*** Begin section ***

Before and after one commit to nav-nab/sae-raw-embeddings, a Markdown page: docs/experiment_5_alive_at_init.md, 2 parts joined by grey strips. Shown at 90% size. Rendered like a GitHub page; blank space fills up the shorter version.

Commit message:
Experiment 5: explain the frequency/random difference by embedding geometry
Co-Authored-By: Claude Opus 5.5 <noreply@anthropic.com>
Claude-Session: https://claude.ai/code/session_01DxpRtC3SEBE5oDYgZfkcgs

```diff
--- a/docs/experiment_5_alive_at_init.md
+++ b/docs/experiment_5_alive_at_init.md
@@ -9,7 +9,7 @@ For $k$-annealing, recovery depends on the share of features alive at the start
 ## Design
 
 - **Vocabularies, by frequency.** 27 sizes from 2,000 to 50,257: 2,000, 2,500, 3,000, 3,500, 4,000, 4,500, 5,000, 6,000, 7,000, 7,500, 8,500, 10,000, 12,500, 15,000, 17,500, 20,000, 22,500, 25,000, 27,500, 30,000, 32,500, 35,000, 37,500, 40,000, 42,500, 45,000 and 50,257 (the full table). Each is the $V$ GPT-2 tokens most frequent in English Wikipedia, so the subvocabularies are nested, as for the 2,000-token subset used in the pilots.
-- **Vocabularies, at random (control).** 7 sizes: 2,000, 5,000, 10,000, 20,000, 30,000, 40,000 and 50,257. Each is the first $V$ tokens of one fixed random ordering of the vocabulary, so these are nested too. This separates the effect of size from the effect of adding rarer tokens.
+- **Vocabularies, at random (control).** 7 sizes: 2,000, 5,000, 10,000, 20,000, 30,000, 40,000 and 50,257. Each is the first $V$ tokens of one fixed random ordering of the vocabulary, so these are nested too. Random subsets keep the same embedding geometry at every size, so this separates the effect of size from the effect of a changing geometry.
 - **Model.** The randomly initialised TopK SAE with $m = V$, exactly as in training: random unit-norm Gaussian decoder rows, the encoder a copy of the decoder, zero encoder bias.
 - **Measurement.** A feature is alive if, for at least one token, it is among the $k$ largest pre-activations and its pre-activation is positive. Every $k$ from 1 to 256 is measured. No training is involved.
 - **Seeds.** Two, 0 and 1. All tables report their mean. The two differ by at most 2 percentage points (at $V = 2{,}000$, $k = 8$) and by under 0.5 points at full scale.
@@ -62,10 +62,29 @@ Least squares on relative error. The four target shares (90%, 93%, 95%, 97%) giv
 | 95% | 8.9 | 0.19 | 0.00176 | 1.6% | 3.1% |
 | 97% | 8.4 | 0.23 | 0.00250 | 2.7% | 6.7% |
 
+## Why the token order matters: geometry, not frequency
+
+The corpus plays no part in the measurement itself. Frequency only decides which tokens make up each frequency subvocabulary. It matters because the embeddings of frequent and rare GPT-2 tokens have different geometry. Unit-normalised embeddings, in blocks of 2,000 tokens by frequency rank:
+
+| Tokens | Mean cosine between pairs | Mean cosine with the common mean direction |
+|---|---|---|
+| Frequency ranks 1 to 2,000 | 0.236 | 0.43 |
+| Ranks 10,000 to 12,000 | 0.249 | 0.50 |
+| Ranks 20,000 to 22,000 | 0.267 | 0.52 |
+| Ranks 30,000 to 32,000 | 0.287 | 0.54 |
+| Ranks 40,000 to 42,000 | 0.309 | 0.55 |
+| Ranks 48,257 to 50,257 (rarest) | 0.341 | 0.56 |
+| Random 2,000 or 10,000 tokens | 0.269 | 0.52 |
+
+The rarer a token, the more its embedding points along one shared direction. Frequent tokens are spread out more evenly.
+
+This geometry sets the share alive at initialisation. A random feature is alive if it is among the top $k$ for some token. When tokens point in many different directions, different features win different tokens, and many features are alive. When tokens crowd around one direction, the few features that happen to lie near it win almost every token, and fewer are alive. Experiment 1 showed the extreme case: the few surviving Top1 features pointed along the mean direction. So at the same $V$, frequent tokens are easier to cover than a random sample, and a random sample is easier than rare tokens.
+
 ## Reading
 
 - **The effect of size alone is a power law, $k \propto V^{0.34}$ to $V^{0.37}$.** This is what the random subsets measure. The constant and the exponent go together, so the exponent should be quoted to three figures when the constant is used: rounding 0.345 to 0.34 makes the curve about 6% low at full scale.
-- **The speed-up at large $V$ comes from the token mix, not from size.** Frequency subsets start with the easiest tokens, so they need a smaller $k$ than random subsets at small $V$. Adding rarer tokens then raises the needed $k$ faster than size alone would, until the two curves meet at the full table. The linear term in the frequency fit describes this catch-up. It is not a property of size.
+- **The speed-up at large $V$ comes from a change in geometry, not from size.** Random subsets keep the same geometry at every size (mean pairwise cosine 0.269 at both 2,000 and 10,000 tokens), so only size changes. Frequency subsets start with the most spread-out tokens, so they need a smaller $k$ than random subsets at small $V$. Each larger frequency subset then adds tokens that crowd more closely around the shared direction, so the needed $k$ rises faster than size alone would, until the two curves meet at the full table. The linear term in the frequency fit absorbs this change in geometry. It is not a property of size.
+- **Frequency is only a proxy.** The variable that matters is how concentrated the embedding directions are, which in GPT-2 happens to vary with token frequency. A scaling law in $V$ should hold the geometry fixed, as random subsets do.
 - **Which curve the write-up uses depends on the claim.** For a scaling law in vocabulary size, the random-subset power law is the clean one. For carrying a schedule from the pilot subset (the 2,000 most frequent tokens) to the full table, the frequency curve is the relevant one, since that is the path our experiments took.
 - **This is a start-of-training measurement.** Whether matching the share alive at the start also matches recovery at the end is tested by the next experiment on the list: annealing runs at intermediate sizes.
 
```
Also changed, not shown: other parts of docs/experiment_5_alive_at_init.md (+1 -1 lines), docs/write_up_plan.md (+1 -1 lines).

*** End section ***

> TASK DETAILS
Hand back the whole listing, exactly as it is.

> RESULT
Before and after one commit to nav-nab/sae-raw-embeddings, a Markdown page: docs/experiment_5_alive_at_init.md, 2 parts joined by grey strips. Shown at 90% size. Rendered like a GitHub page; blank space fills up the shorter version.

Commit message:
Experiment 5: explain the frequency/random difference by embedding geometry
Co-Authored-By: Claude Opus 5.5 <noreply@anthropic.com>
Claude-Session: https://claude.ai/code/session_01DxpRtC3SEBE5oDYgZfkcgs

```diff
--- a/docs/experiment_5_alive_at_init.md
+++ b/docs/experiment_5_alive_at_init.md
@@ -9,7 +9,7 @@ For $k$-annealing, recovery depends on the share of features alive at the start
 ## Design
 
 - **Vocabularies, by frequency.** 27 sizes from 2,000 to 50,257: 2,000, 2,500, 3,000, 3,500, 4,000, 4,500, 5,000, 6,000, 7,000, 7,500, 8,500, 10,000, 12,500, 15,000, 17,500, 20,000, 22,500, 25,000, 27,500, 30,000, 32,500, 35,000, 37,500, 40,000, 42,500, 45,000 and 50,257 (the full table). Each is the $V$ GPT-2 tokens most frequent in English Wikipedia, so the subvocabularies are nested, as for the 2,000-token subset used in the pilots.
-- **Vocabularies, at random (control).** 7 sizes: 2,000, 5,000, 10,000, 20,000, 30,000, 40,000 and 50,257. Each is the first $V$ tokens of one fixed random ordering of the vocabulary, so these are nested too. This separates the effect of size from the effect of adding rarer tokens.
+- **Vocabularies, at random (control).** 7 sizes: 2,000, 5,000, 10,000, 20,000, 30,000, 40,000 and 50,257. Each is the first $V$ tokens of one fixed random ordering of the vocabulary, so these are nested too. Random subsets keep the same embedding geometry at every size, so this separates the effect of size from the effect of a changing geometry.
 - **Model.** The randomly initialised TopK SAE with $m = V$, exactly as in training: random unit-norm Gaussian decoder rows, the encoder a copy of the decoder, zero encoder bias.
 - **Measurement.** A feature is alive if, for at least one token, it is among the $k$ largest pre-activations and its pre-activation is positive. Every $k$ from 1 to 256 is measured. No training is involved.
 - **Seeds.** Two, 0 and 1. All tables report their mean. The two differ by at most 2 percentage points (at $V = 2{,}000$, $k = 8$) and by under 0.5 points at full scale.
@@ -62,10 +62,29 @@ Least squares on relative error. The four target shares (90%, 93%, 95%, 97%) giv
 | 95% | 8.9 | 0.19 | 0.00176 | 1.6% | 3.1% |
 | 97% | 8.4 | 0.23 | 0.00250 | 2.7% | 6.7% |
 
+## Why the token order matters: geometry, not frequency
+
+The corpus plays no part in the measurement itself. Frequency only decides which tokens make up each frequency subvocabulary. It matters because the embeddings of frequent and rare GPT-2 tokens have different geometry. Unit-normalised embeddings, in blocks of 2,000 tokens by frequency rank:
+
+| Tokens | Mean cosine between pairs | Mean cosine with the common mean direction |
+|---|---|---|
+| Frequency ranks 1 to 2,000 | 0.236 | 0.43 |
+| Ranks 10,000 to 12,000 | 0.249 | 0.50 |
+| Ranks 20,000 to 22,000 | 0.267 | 0.52 |
+| Ranks 30,000 to 32,000 | 0.287 | 0.54 |
+| Ranks 40,000 to 42,000 | 0.309 | 0.55 |
+| Ranks 48,257 to 50,257 (rarest) | 0.341 | 0.56 |
+| Random 2,000 or 10,000 tokens | 0.269 | 0.52 |
+
+The rarer a token, the more its embedding points along one shared direction. Frequent tokens are spread out more evenly.
+
+This geometry sets the share alive at initialisation. A random feature is alive if it is among the top $k$ for some token. When tokens point in many different directions, different features win different tokens, and many features are alive. When tokens crowd around one direction, the few features that happen to lie near it win almost every token, and fewer are alive. Experiment 1 showed the extreme case: the few surviving Top1 features pointed along the mean direction. So at the same $V$, frequent tokens are easier to cover than a random sample, and a random sample is easier than rare tokens.
+
 ## Reading
 
 - **The effect of size alone is a power law, $k \propto V^{0.34}$ to $V^{0.37}$.** This is what the random subsets measure. The constant and the exponent go together, so the exponent should be quoted to three figures when the constant is used: rounding 0.345 to 0.34 makes the curve about 6% low at full scale.
-- **The speed-up at large $V$ comes from the token mix, not from size.** Frequency subsets start with the easiest tokens, so they need a smaller $k$ than random subsets at small $V$. Adding rarer tokens then raises the needed $k$ faster than size alone would, until the two curves meet at the full table. The linear term in the frequency fit describes this catch-up. It is not a property of size.
+- **The speed-up at large $V$ comes from a change in geometry, not from size.** Random subsets keep the same geometry at every size (mean pairwise cosine 0.269 at both 2,000 and 10,000 tokens), so only size changes. Frequency subsets start with the most spread-out tokens, so they need a smaller $k$ than random subsets at small $V$. Each larger frequency subset then adds tokens that crowd more closely around the shared direction, so the needed $k$ rises faster than size alone would, until the two curves meet at the full table. The linear term in the frequency fit absorbs this change in geometry. It is not a property of size.
+- **Frequency is only a proxy.** The variable that matters is how concentrated the embedding directions are, which in GPT-2 happens to vary with token frequency. A scaling law in $V$ should hold the geometry fixed, as random subsets do.
 - **Which curve the write-up uses depends on the claim.** For a scaling law in vocabulary size, the random-subset power law is the clean one. For carrying a schedule from the pilot subset (the 2,000 most frequent tokens) to the full table, the frequency curve is the relevant one, since that is the path our experiments took.
 - **This is a start-of-training measurement.** Whether matching the share alive at the start also matches recovery at the end is tested by the next experiment on the list: annealing runs at intermediate sizes.
 
```
Also changed, not shown: other parts of docs/experiment_5_alive_at_init.md (+1 -1 lines), docs/write_up_plan.md (+1 -1 lines).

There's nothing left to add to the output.